    We were just talking about this this afternoon, and I REALLY appreciate Len’s comments. Thanks for sharing them here!

  2. traveller — June 29, 2008 #

    It seems to me the way to resolve this dilemma is to return to the idea, which I think is Biblical, that pastor is a gift of the Spirit not a role in an organization or institution. So long as pastor, elder, etc. is consider a role or position instead of a member of the ekklesia just as other members who have different giftings it will be impossible to get away from pastors being less than what Father intended for them.

  3. Carlos — June 30, 2008 #

    Pastors cannot have friends within their church; the church really is a political organization cloaked with religiosity; saddly, true vulnerable relatonships happen only outside the church (mostly in bars);

    Since being resigned from our community group leadership/membership at the Journey, my wife and I find solace with good friends in our C.S. Lewis book club who are an eclectic bunch from different churches, and it is one of the most vulnerable/open group I’ve experienced in my Spiritual journey ever; essentially, that group is church for us.

    But to get our “Church Fix” we do go to Windsor Crossing (an attractional church?) when we can make it. Greg, the Sr. Pastor is good and the music flawless and relevant/inspirational, but I doubt we’ll ever develop true relationships/community there as it will be difficult.

    I don’t know what the answer is, but I know I need to cultivate the few good relationships/friendship we’re in.

  4. Heather — June 30, 2008 #

    What a compelling filter; I think it begs a definition of true friendship, and give our experience with a certain acquaintance who wormed her way out of the woodwork recently and feigned “friendship,” this is a particularly hot topic for me. Clark and I had a conversation on the way to my chemo appointment today about the arrogance of many fundamentalists to “befriend” people with nary a pure motive outside of the “mission” to witness. This assumes that God is not doing God’s unique work in every individual (does this mean I’m more universalist than Calvinist?) and that somehow I know what God’s unique work is for someone else, which creates an incredibly unhealthy, troubling culture for narcissists to thrive and flourish.

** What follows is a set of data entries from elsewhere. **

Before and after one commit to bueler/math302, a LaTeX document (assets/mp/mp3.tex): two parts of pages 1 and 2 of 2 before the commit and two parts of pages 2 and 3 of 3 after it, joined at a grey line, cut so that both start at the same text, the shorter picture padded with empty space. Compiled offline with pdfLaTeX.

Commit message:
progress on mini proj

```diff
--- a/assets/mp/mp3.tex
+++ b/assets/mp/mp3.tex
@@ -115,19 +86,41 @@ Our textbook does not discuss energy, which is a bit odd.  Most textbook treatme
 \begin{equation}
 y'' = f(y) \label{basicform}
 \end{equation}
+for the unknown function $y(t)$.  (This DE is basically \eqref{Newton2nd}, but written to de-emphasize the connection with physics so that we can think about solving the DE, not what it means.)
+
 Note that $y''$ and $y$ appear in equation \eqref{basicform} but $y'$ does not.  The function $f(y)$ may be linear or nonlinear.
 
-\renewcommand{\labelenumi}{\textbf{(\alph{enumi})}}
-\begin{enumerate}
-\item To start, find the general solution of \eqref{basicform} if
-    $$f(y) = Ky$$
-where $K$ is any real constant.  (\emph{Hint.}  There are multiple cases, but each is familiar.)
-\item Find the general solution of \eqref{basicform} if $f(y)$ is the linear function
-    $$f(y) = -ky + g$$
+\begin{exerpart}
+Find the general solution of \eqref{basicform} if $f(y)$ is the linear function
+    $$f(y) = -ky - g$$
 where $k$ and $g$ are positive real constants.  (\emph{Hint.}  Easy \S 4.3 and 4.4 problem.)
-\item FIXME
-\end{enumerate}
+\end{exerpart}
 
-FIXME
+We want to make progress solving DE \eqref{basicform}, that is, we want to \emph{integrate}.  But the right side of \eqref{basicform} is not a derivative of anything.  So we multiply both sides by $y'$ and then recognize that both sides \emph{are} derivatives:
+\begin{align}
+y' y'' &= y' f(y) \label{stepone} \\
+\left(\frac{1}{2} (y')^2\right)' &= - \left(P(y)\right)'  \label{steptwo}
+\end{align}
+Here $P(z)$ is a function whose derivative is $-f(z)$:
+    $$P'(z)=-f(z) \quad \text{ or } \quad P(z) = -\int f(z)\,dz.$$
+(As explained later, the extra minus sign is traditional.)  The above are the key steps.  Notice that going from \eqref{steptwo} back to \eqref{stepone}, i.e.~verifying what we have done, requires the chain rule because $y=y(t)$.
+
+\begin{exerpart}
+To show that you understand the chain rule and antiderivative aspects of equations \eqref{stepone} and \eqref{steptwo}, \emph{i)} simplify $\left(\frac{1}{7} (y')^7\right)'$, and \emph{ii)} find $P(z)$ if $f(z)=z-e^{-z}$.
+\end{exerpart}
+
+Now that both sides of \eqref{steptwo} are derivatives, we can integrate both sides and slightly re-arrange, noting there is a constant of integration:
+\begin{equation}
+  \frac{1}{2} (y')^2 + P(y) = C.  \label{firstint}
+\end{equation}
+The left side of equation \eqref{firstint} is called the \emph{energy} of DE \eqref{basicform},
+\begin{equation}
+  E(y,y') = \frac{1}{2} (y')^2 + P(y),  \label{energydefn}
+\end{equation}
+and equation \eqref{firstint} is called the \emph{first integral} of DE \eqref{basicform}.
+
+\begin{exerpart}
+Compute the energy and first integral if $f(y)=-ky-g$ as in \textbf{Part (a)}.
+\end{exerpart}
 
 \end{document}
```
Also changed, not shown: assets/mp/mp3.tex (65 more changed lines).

    I think the comment Carols said about bars ought to be considered, from the standpoint that, in a bar, at least most people acknowledge the pretense and everyone knows what they’re there for.

    I finally found community in many different venues when I found people willing to engage their faith without using their interpretation of Jesus and the gospel and the whole rhetoric as a “tool” to attempt to draw in the lost souls who initially feel accepted and then are expected to change and become just like them (refer to an early 80’s song by Denver native Steve Taylor: “I Want to be a Clone.”)

    Anyway, Mak, the fact that we’re friends first and “sisters” (how odd–I’ve never referred to you that way before) second (or third or tenth) is of infinite comfort to me, given our very parallel histories and the comfort and nourishment we both get from genuine discourse and dialogue.

    Also, I want to live my life more like you and David–very unencumbered (from the view of an outsider, of course), not run by rushing schedules, and so laid back. When I’m with you, I’m home. I do love you.

    good lord, I’m so verbose!

  5. Mak — June 30, 2008 #

    LOVE YOU TOO!!! not verbose at all, a very beautiful and thoughtful comment. Although, little do you know that I’ve been trying to save you from your heresy all this time. ;)

    Universalist? My guess is that yes, you probably are a universalist. Let me direct you to this post … fodder for conversation when you get back from camping.

    Unencumbered - that’s a lofty compliment that I hope to be able to live up to some day. We work toward that for sure although I think we will always be, as with most things, a work in progress.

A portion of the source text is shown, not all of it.